[Stored dataset items]
BEGIN
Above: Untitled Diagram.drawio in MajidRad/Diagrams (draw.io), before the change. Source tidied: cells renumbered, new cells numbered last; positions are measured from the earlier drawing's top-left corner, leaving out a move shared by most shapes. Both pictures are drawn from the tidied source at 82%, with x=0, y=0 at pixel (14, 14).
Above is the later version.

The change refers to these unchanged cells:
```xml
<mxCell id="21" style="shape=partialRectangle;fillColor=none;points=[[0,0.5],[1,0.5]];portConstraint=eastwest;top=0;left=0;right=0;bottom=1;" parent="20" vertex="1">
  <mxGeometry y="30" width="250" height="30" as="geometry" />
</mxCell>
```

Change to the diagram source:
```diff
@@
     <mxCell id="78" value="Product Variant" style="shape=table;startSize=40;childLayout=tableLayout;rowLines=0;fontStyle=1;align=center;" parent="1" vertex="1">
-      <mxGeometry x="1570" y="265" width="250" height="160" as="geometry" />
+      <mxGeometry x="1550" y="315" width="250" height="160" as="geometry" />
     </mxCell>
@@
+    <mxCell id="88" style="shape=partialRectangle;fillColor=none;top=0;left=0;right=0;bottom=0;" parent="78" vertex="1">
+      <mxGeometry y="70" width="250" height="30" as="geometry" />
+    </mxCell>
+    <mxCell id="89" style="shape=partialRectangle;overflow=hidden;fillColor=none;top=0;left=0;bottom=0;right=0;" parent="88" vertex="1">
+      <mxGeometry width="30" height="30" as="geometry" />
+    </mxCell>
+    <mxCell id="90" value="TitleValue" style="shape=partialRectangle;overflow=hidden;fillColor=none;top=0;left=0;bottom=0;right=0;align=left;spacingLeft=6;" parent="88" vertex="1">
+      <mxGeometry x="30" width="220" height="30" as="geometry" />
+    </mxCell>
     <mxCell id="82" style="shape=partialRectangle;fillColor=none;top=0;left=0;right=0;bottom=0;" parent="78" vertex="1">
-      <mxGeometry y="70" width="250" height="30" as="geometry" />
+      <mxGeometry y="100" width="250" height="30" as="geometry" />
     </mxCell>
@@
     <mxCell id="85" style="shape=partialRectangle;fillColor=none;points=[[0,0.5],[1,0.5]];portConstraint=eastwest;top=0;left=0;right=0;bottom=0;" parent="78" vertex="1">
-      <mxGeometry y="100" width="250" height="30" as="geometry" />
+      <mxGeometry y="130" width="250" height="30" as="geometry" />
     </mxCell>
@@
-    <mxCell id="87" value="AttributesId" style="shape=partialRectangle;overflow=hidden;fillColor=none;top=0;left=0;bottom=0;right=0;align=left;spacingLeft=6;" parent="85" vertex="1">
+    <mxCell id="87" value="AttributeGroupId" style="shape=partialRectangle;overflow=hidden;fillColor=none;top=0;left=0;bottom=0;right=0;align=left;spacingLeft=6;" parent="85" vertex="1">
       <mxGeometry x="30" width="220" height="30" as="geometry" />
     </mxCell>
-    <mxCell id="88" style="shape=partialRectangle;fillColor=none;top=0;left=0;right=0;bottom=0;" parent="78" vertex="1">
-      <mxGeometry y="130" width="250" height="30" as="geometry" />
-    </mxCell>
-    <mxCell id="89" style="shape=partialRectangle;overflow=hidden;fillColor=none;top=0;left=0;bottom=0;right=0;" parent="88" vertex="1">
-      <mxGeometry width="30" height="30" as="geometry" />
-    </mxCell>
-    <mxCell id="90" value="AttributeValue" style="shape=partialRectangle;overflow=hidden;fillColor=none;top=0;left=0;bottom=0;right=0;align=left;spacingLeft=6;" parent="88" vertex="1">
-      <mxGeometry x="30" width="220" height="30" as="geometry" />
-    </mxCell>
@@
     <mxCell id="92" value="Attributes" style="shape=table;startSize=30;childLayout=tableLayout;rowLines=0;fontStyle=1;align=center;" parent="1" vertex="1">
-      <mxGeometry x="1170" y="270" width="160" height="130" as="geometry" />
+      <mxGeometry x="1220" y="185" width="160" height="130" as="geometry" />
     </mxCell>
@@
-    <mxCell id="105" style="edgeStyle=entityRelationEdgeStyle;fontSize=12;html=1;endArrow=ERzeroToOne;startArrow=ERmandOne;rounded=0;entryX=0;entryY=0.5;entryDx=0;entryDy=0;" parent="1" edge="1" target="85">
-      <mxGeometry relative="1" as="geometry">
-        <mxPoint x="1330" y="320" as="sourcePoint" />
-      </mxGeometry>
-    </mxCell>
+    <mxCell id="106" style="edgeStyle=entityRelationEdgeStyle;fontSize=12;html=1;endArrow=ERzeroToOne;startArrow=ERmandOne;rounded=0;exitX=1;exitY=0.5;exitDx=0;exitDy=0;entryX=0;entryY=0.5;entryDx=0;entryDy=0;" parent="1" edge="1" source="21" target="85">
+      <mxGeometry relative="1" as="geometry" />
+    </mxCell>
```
END
* [INSTRUCTIONS TO FOLLOW]
Collect the complete line wherever the string "overflow" appears in the records.

* [YOUR SOLUTION]
+    <mxCell id="89" style="shape=partialRectangle;overflow=hidden;fillColor=none;top=0;left=0;bottom=0;right=0;" parent="88" vertex="1">
+    <mxCell id="90" value="TitleValue" style="shape=partialRectangle;overflow=hidden;fillColor=none;top=0;left=0;bottom=0;right=0;align=left;spacingLeft=6;" parent="88" vertex="1">
-    <mxCell id="87" value="AttributesId" style="shape=partialRectangle;overflow=hidden;fillColor=none;top=0;left=0;bottom=0;right=0;align=left;spacingLeft=6;" parent="85" vertex="1">
+    <mxCell id="87" value="AttributeGroupId" style="shape=partialRectangle;overflow=hidden;fillColor=none;top=0;left=0;bottom=0;right=0;align=left;spacingLeft=6;" parent="85" vertex="1">
-    <mxCell id="89" style="shape=partialRectangle;overflow=hidden;fillColor=none;top=0;left=0;bottom=0;right=0;" parent="88" vertex="1">
-    <mxCell id="90" value="AttributeValue" style="shape=partialRectangle;overflow=hidden;fillColor=none;top=0;left=0;bottom=0;right=0;align=left;spacingLeft=6;" parent="88" vertex="1">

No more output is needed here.